It’s also a vanishing one. No butchers under the age of 58, says Cicero, know how to cut “carcass meat,” which is “like night and day compared to this vacuum-packed stuff.” He learned the trade from his father back in the early ’60s, a time when there were as many as five butcher shops on Cortland, all thriving. At one point, Ed Sr. employed 11 butchers and four full-time salesmen in his store. He worked 18 hours a day, seven days a week; Cicero’s mother did the bookkeeping, and after school on weekends Ed Jr. and his brother cut and wrapped meat, and made deliveries. “We had customers as far as Tahoe, San Jose, and San Ramon who we’d deliver meat to,” he says proudly. “Back then you wouldn’t go to the supermarket to order beef, because you wanted good beef.”

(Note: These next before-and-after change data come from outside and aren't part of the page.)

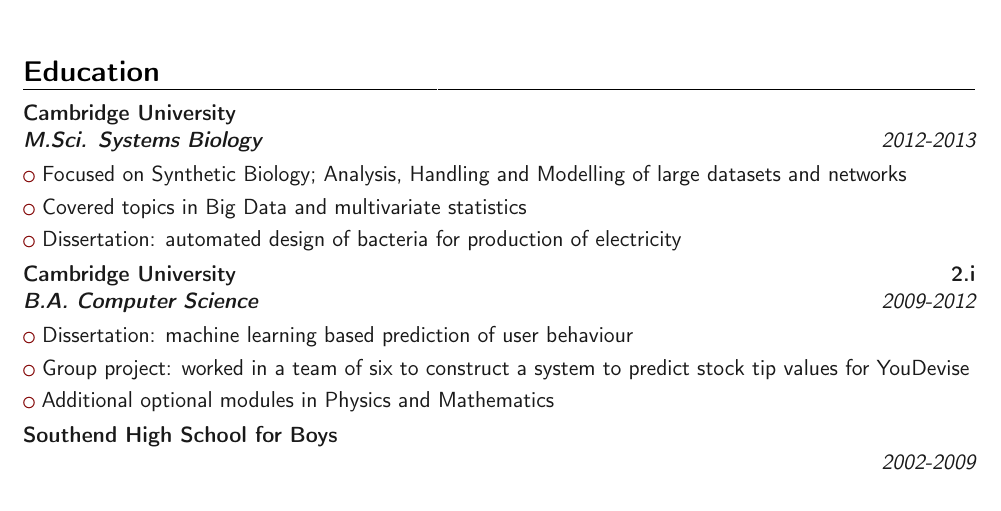
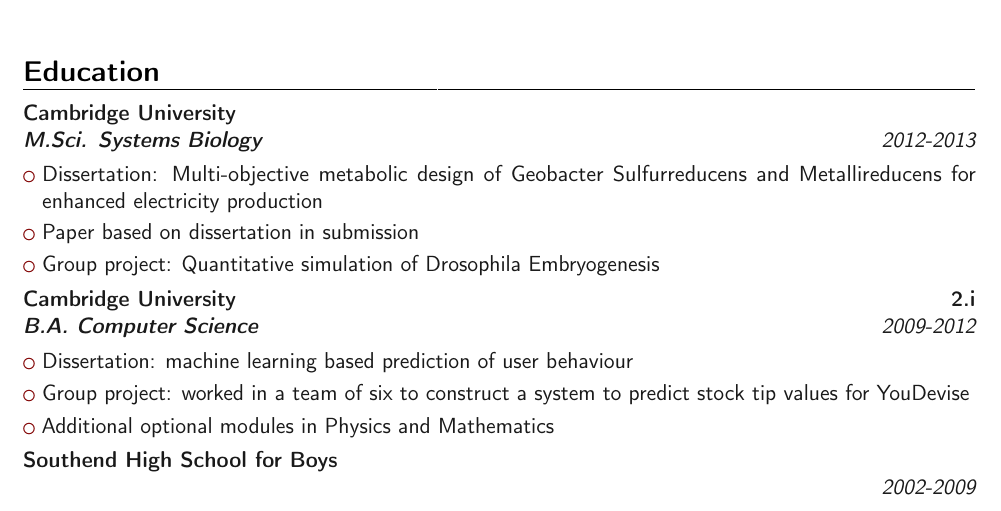
Before and after one commit to maxconway/CV, a LaTeX CV (CV.tex): part of the page, cut so that both start at the same text. Compiled offline with pdfLaTeX.

Commit message:
Rewrite of Systems Biology
- Was talking about skills learned in general terms
- Now describes results more specifically

```diff
--- a/CV.tex
+++ b/CV.tex
@@ -26,9 +26,9 @@
 \makecvtitle
 \section{Education}
 \cventry{2012-2013}{\textbf{M.Sci. Systems Biology}}{\textbf{Cambridge University}}{}{}{}{
-	\cvlistitem{Focused on Synthetic Biology; Analysis, Handling and Modelling of large datasets and networks}
-	\cvlistitem{Covered topics in Big Data and multivariate statistics}
-	\cvlistitem{Dissertation: automated design of bacteria for production of electricity}
+	\cvlistitem{Dissertation: Multi-objective metabolic design of Geobacter Sulfurreducens and Metallireducens for enhanced electricity production}
+	\cvlistitem{Paper based on dissertation in submission}
+	\cvlistitem{Group project: Quantitative simulation of Drosophila Embryogenesis}
 }
 \cventry{2009-2012}{\textbf{B.A. Computer Science}}{\textbf{Cambridge University}}{2.i}{}{}{}{
 	\cvlistitem{Dissertation: machine learning based prediction of user behaviour}
```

His father visited Butcher Town on Third Street daily to pick out the best-looking whole and half-animals, which would then be delivered to the shop to be broken down into consumer-size cuts as well as turned into sausage, hot dogs, and other products. If the meat wasn’t up to his standards, he wouldn’t buy any, Cicero recalls. “He’d rather call his customers and tell them they’d have to wait.”

The beginning of the end for Cicero’s and most other American butcher shop can be traced to the mid-’60s introduction of “boxed beef” by IBP, then known as Iowa Beef Packers. IBP recognized that it could save a lot of money, and make even more, by applying assembly-line practices to their meatpacking houses. Instead of shipping unwieldy whole carcasses, along with all their heavy waste bits like bones and fat, as was the industry’s practice back then, IBP began producing ready-to-sell cuts for supermarkets and shipping those instead. The trim and bones it sold for pet feed (and ultimately, and unfortunately, as cattle feed as well). Supermarkets were only to happy to fire their skilled meat cutters and package IBP’s cuts in plastic for consumers, many of them working women who were starting to value price and convenience more than service.

Now, 95% of beef and pork is ground or cut and packaged at the source–the giant meatpacking plants–and almost all neighborhood butcher shops have shut down.

“People today, they want one-stop shopping,” says Cicero with resignation. “The little guy isn’t important anymore. Nobody cares.”

As anyone who reads the newspapers knows, the safety and quality of our meat supply have suffered. As a result, more and more people are saying they do, in fact, care a lot, and are willing to pay more for meat like that sold at Avedano’s and other specialty markets in San Francisco, such as Drewes Brothers Meats (another long-running butcher shop that has had its ups and downs) and Bi-Rite Market, both in Noe Valley. These purveyors can tell customers where their meat comes from, and how it is raised. They can hang their beef for 21 days or longer if they want, and advise on how best to cook various cuts. While most people who shop at Avedano’s are familiar with, say, how grass-fed beef tastes versus corn-fed, the women are happy to answer any questions. “We really want to educate the public about why you should support certain things, like local and sustainable meat and fish,” says Eisemann.

On this day, donning his white butcher’s coat, Cicero admits he’s feeling a little rusty, not having cut beef in about 10 years. “Today I’ll have to look before I cut. But it will come back to me,” he says confidently. “It’s all about knowing where the seams are. I used to joke that I’m like a doctor. The only difference is I grind my mistakes, and they bury theirs.”

Inside the wood-paneled cold-storage room, Harrison is sharpening her knife. Cicero hands her a sinister-looking hook. “OK. Let’s start with the shoulder. You want to pull it apart here so you can slip your blade in under this muscle…”

Bonnie Powell is Deputy Editor for ESF. She is a cofounder of the food-politics blog the The Ethicurean and has written for Wired, Photo District News, the New York Times, the San Francisco Chronicle, and other publications.

This content was originally published in the Winter 2008 Edible San Francisco Magazine. © 2008 Edible San Francisco.